Wayne and Verne’s youngest brother, Pvt. Harry N. Gray, is also engaged in combat in the Battle of the Bulge. He arrived from the U.S. in early January and was quickly thrust into combat.
In England, Verne wrote in his diary . . .
Kept busy today washing. Had clothing check on our flying clothes. Wrote long letter to Aileen. Took a bath tonight.2 Sure has been cold these past few days. Has been snowing quite hard but it really does look swell. Time sure does drag along while not flying. We weren’t on the flight payroll today but on checking up they promised to make up a special for us and we will be paid during the next couple of days.

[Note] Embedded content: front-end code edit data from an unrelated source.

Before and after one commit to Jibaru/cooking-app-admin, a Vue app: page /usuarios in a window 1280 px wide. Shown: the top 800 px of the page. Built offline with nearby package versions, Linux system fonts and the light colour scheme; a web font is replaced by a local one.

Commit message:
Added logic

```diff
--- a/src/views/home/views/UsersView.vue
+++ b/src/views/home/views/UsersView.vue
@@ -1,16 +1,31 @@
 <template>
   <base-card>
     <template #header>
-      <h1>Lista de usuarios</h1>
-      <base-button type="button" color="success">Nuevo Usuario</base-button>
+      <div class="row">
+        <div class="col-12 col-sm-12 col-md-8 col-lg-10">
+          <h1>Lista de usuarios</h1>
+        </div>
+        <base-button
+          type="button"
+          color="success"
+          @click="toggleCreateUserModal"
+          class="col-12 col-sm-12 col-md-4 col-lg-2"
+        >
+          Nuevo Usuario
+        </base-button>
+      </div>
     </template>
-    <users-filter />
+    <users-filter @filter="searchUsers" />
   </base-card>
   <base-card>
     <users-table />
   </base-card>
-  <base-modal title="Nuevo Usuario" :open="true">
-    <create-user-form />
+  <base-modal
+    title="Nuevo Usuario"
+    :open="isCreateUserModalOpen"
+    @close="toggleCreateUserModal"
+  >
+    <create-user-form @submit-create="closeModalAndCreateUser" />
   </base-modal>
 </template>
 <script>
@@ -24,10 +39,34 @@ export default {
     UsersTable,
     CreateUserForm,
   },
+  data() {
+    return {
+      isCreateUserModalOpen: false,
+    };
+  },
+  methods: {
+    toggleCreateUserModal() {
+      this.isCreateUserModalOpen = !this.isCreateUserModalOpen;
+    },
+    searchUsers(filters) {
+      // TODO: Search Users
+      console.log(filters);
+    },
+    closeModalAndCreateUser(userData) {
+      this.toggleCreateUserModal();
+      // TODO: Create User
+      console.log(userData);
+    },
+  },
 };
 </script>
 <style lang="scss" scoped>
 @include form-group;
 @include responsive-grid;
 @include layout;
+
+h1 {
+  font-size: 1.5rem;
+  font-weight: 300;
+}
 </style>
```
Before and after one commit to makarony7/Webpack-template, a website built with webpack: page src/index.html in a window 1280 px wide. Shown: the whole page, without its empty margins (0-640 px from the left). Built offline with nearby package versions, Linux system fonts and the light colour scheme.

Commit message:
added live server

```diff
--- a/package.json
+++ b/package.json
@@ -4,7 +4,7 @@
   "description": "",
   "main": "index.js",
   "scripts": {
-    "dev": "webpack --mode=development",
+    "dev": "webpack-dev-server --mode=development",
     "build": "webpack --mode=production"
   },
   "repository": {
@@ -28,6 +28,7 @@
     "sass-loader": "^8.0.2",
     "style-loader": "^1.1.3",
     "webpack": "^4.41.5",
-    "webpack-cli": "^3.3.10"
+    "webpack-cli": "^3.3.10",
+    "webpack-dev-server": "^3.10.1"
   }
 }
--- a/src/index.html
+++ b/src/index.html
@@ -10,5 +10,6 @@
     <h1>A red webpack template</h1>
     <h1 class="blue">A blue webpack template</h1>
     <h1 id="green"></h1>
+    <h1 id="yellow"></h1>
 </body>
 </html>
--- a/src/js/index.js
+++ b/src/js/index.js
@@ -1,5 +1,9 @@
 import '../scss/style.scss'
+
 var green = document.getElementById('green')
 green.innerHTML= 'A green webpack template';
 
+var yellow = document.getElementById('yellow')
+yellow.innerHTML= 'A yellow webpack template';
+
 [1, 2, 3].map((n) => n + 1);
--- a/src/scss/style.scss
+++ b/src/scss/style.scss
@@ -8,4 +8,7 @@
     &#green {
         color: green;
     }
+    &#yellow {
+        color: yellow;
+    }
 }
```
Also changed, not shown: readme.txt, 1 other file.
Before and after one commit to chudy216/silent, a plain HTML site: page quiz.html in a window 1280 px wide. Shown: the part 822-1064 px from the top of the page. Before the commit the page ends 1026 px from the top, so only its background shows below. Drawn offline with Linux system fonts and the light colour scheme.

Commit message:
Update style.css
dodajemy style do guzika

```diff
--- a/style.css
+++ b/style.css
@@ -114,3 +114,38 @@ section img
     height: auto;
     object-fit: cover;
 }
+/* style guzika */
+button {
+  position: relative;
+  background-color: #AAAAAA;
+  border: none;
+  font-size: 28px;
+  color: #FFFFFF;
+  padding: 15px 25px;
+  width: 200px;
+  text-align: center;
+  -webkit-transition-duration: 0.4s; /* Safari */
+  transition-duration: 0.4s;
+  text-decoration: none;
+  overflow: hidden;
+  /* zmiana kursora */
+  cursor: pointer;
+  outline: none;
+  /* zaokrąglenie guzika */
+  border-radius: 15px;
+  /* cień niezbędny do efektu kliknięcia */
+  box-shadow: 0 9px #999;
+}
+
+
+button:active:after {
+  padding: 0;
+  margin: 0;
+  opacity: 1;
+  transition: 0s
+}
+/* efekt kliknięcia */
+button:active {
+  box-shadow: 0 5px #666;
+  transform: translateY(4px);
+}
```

Sure be glad when this mess is over and I can get home to Aileen, Allen and the new addition coming.
Notes & Commentary
1 Bonnie’s brother, Ernest McDowell Gibbons died in Belgium on 10 January 1945 of wounds suffered in combat. He served as a private in the 41st Armored Infantry Regiment of the 2nd Armored Division during the Battle of the Bulge. During the Battle of the Bulge, 2nd Armored Division, nicknamed “Hell On Wheels”, fought in eastern Belgium, blunting the German Fifth Panzer Army’s penetration of American lines. The Division, part of Patton’s Third Army, helped reduce the Bulge in January, fighting in the Ardennes forest in deep snow and freezing winter conditions.
In December 1944, the German Army launched a powerful counterattack in the Ardennes through Belgium and created a ”bulge” in the American lines. 2nd Armored Division moved rapidly to reach the area of the furthest German advance. Here, near Celles, Belgium the 41st Infantry led the attack as 2nd Armored Division broke the nose of the entire German offensive. No German forces advanced westward. 2nd Armored Division then shifted to the east and attacked with the 41st leading the way. The 41st Infantry entered Houffalize, Belgium on 16 January 1945 and linked up with the elements of Patton’s Third Army.”
2 Bathing and washing facilities were located in buildings at some distance from their quarters.